Looking at the credits, you'll see that both directors did a lot of the work themselves. From script to art direction to animation to sculpting, it's all very much their own blood, sweat and tears. Typical for such films (where directors are playing a key role in most aspects of the production), Madame Tutli-Putli has a very characteristic and detailed feel to it.
The most striking element of the film are the visuals, which are beyond impressive. The combination of agile camera work with the animation of the puppets is simply nutters. A lot of effort was spent on getting the lighting just right, the puppets look gorgeous and the setting just oozes detail. The visual impression reminded me of the work of Pitoff and Caro, set in a universe that could've easily been that of Les Triplettes de Belleville.
The animation itself is quite slick and solid, without losing the stop-motion feel. Another eerie detail are the eyes of the puppets, which were filmed in real life, then superposed on the puppets. They've tried a similar technique with mouths before, but never to good effect. With the eyes it works miraculously, giving the puppets that little extra bit of humanity.

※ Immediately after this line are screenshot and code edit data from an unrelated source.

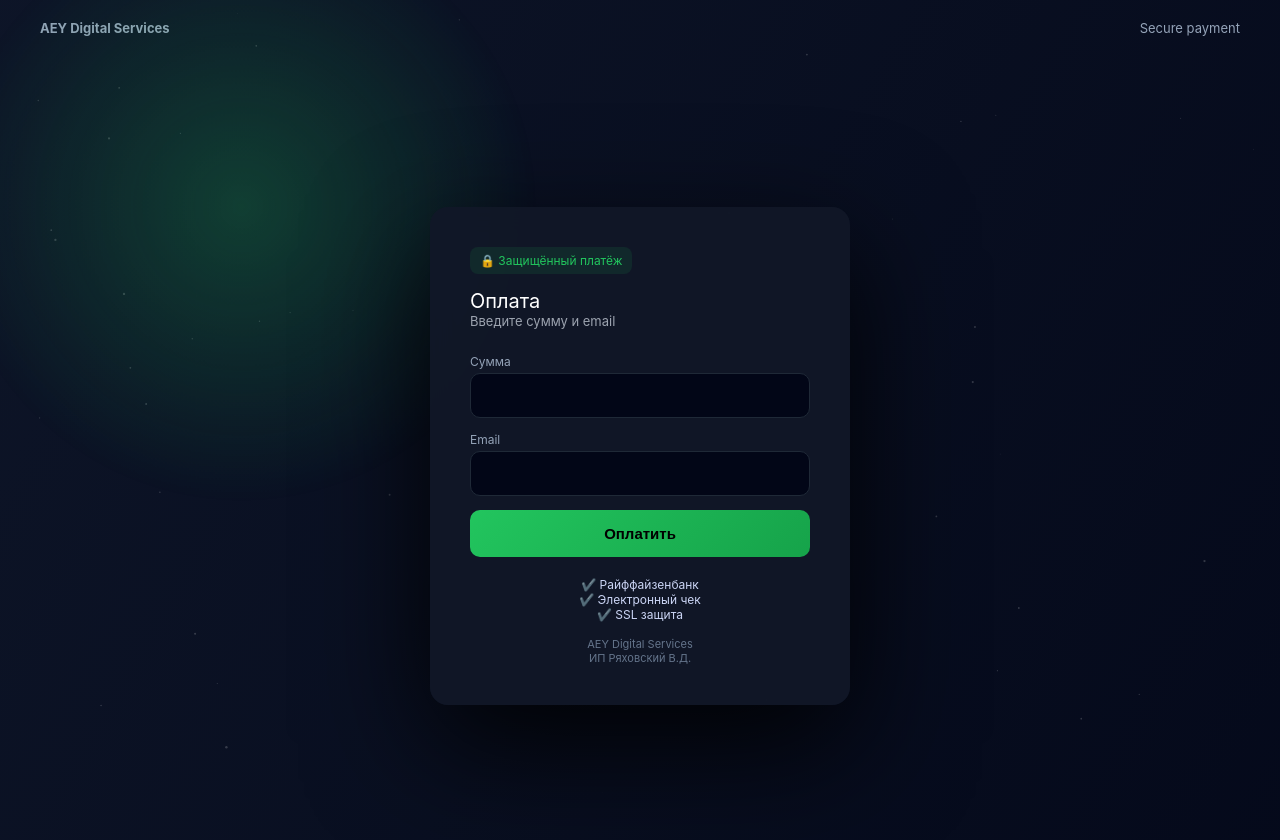
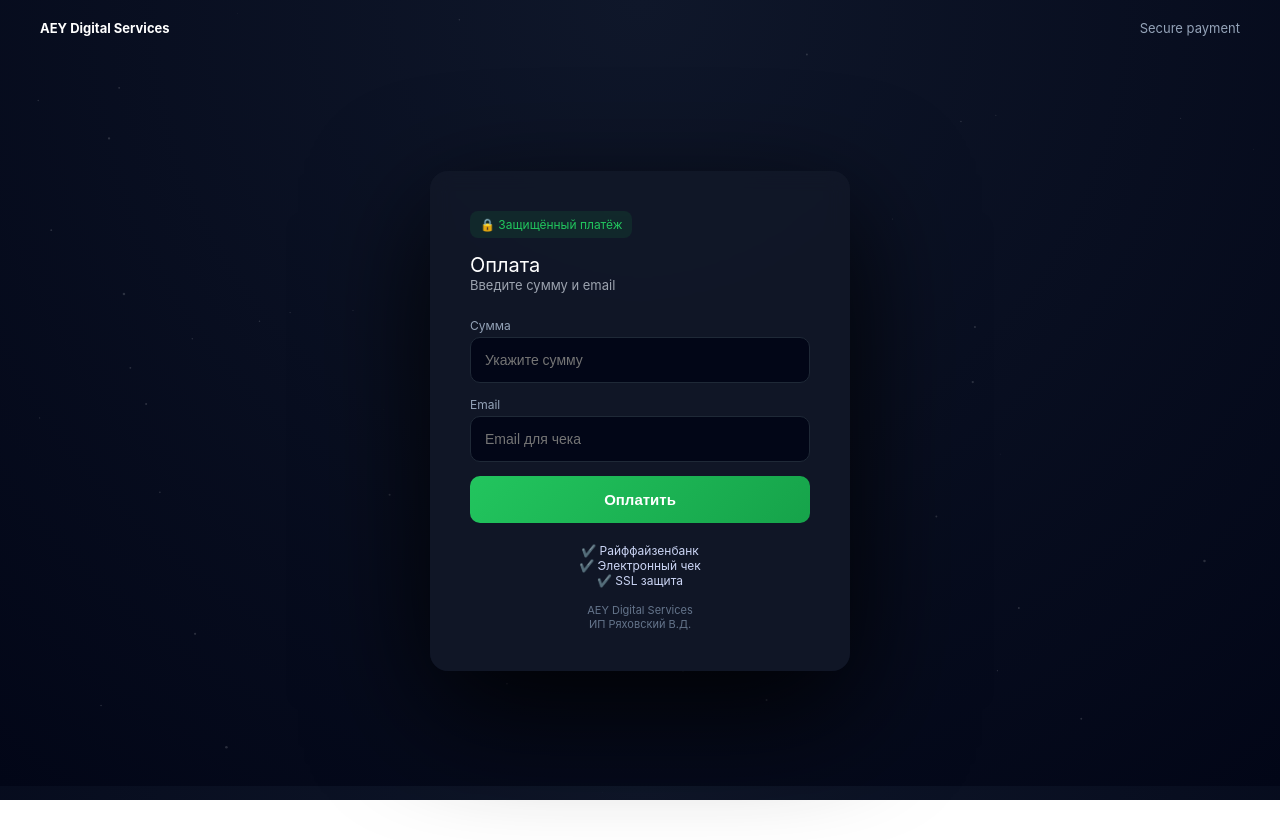
Before and after one commit to sevik2302/payment-server, a website: page public/index.html in a window 1280 px wide. After the commit the page ends 800 px from the top, so only its background shows below. Drawn offline with Linux system fonts and the light colour scheme.

Commit message:
Update index.html

```diff
--- a/public/index.html
+++ b/public/index.html
@@ -11,36 +11,11 @@
 body {
   margin: 0;
   font-family: -apple-system, BlinkMacSystemFont, "Segoe UI", Roboto, Arial;
-  background: linear-gradient(120deg, #020617, #0f172a, #020617);
-  background-size: 300% 300%;
-  animation: bgMove 12s ease infinite;
+  background: radial-gradient(circle at top, #0f172a, #020617);
   color: #fff;
-  overflow: hidden;
 }
 
-@keyframes bgMove {
-  0% { background-position: 0% 50%; }
-  50% { background-position: 100% 50%; }
-  100% { background-position: 0% 50%; }
-}
-
-/* glow */
-.glow {
-  position: absolute;
-  width: 600px;
-  height: 600px;
-  background: radial-gradient(circle, rgba(34,197,94,0.25), transparent 70%);
-  top: -200px;
-  left: -200px;
-  animation: floatGlow 8s ease-in-out infinite alternate;
-}
-
-@keyframes floatGlow {
-  from { transform: translate(0,0); }
-  to { transform: translate(200px,150px); }
-}
-
-/* canvas */
+/* CANVAS */
 #bg {
   position: fixed;
   top: 0;
@@ -48,7 +23,7 @@ body {
   z-index: -1;
 }
 
-/* header */
+/* HEADER */
 .header {
   display: flex;
   justify-content: space-between;
@@ -56,38 +31,27 @@ body {
   font-size: 13px;
   color: #94a3b8;
 }
+.header strong { color: #fff; }
 
-/* container */
+/* LAYOUT */
 .container {
   display: flex;
   justify-content: center;
   align-items: center;
-  height: 100vh;
+  height: calc(100vh - 70px);
 }
 
-/* card */
+/* CARD */
 .card {
   width: 420px;
   background: rgba(17,24,39,0.95);
-  backdrop-filter: blur(12px);
+  backdrop-filter: blur(10px);
   border-radius: 18px;
   padding: 40px;
   box-shadow: 0 40px 120px rgba(0,0,0,0.9);
-
-  animation: fadeInUp 0.8s ease;
 }
 
-@keyframes fadeInUp {
-  from {
-    opacity: 0;
-    transform: translateY(30px) scale(0.98);
-  }
-  to {
-    opacity: 1;
-    transform: translateY(0) scale(1);
-  }
-}
-
+/* BADGE */
 .badge {
   display: inline-block;
   padding: 6px 10px;
@@ -98,14 +62,15 @@ body {
   margin-bottom: 15px;
 }
 
+/* TEXT */
 .title { font-size: 20px; }
-
 .subtitle {
   font-size: 13px;
   color: #9ca3af;
   margin-bottom: 25px;
 }
 
+/* INPUTS */
 .input-group { margin-bottom: 14px; }
 
 label {
@@ -122,27 +87,36 @@ input {
   border: 1px solid #1f2937;
   background: #020617;
   color: #fff;
+  font-size: 14px;
 }
 
-/* button */
+/* BUTTON */
 button {
   width: 100%;
   padding: 15px;
   border-radius: 10px;
   border: none;
+
+  /* сделали более заметный градиент */
   background: linear-gradient(135deg, #22c55e, #16a34a);
+
+  /* ТЕКСТ БЕЛЫЙ (не синий) */
+  color: #ffffff;
+
   font-size: 15px;
   font-weight: 600;
   cursor: pointer;
+
   transition: 0.2s;
 }
 
+/* hover эффект */
 button:hover {
   transform: translateY(-2px) scale(1.02);
   box-shadow: 0 15px 35px rgba(34,197,94,0.4);
 }
 
-/* trust */
+/* TRUST */
 .trust {
   margin-top: 20px;
   font-size: 12px;
@@ -150,7 +124,7 @@ button:hover {
   text-align: center;
 }
 
-/* footer */
+/* FOOTER */
 .footer {
   margin-top: 15px;
   font-size: 11px;
@@ -158,16 +132,19 @@ button:hover {
   text-align: center;
 }
 
-/* mobile */
+/* MOBILE */
 @media (max-width: 500px) {
-  .card { width: 100%; border-radius: 0; }
+  .card {
+    width: 100%;
+    border-radius: 0;
+    height: 100vh;
+  }
 }
 </style>
 </head>
 
 <body>
 
-<div class="glow"></div>
 <canvas id="bg"></canvas>
 
 <div class="header">
@@ -188,15 +165,15 @@ button:hover {
 
       <div class="input-group">
         <label>Сумма</label>
-        <input type="number" name="amount" required>
+        <input type="number" name="amount" required placeholder="Укажите сумму">
       </div>
 
       <div class="input-group">
         <label>Email</label>
-        <input type="email" name="email" required>
+        <input type="email" name="email" required placeholder="Email для чека">
       </div>
 
-      <button>Оплатить</button>
+      <button type="submit">Оплатить</button>
 
     </form>
 
@@ -224,11 +201,11 @@ canvas.height = window.innerHeight;
 
 let particles = [];
 
-for (let i = 0; i < 70; i++) {
+for (let i = 0; i < 60; i++) {
   particles.push({
     x: Math.random() * canvas.width,
     y: Math.random() * canvas.height,
-    r: Math.random() * 1.2,
+    r: Math.random() * 1.3,
     dx: (Math.random() - 0.5) * 0.4,
     dy: (Math.random() - 0.5) * 0.4
   });
@@ -246,10 +223,9 @@ function animate() {
 
     ctx.beginPath();
     ctx.arc(p.x, p.y, p.r, 0, Math.PI * 2);
-    ctx.fillStyle = "rgba(255,255,255,0.18)";
+    ctx.fillStyle = "rgba(255,255,255,0.15)";
     ctx.fill();
   });
-
   requestAnimationFrame(animate);
 }
 
```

Apart from the stunning visuals, the film boasts a marvelous score, starting off rather jazzy and ending in more ethereal sounds as the film progresses. It's nice to see that the same level of detail went into creating and timing the soundtrack, something which is often overlooked.
The film is short, making the story rather confusing the first time around. There is no dialog and little time to grasp the realm of Madame Tutli-Putli. The whole story develops inside the train and transcends normal storytelling by the end of the film. Personally, I liked the feel of the ending, although I haven't been able to make much sense of it so far.
If I had to name one downside, it would be the length of the film. I realize the amount of work that goes into creating a short like this is tremendous, but in the end it does feel rather short and I wouldn't have minded to sit through another solid 40 minutes of Madame Tutli-Putli.
This short is a marvel in the realm of stop-motion film. A true milestone project that will hopefully keep the genre alive. Sadly, it's another short film and no full length feature, but hopefully this film might give Lavis and Szczerbowski the funding to create a feature film in the near future. Definitely recommended, 4.5*/5*
- Oct 17, 2008